> _TASK TO COMPLETE_: Taking the lines below one at a time, count those with the string "Dorsett" and give the result alone.

> _INPUT FOR THIS TASK_:
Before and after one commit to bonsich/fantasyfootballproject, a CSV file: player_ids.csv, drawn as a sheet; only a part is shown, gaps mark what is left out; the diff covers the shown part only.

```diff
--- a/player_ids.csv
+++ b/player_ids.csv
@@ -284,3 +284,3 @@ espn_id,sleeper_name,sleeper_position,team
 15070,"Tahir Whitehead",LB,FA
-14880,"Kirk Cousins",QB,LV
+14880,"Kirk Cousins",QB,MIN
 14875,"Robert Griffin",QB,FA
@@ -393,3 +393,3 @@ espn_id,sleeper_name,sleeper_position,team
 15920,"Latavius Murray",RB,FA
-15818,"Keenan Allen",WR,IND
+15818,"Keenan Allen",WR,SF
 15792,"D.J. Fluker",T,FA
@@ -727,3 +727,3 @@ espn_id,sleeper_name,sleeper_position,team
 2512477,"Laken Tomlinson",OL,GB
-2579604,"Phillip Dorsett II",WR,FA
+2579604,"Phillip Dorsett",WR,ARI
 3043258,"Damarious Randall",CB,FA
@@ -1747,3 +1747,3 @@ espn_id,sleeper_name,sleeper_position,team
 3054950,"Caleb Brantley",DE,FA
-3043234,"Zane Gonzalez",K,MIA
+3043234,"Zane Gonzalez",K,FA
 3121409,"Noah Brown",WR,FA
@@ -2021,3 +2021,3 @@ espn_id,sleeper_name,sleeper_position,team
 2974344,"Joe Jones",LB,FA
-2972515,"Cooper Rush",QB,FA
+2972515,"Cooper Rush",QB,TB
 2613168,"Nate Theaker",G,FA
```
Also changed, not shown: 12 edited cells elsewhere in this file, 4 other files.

> _PROBLEM SOLUTION_: 2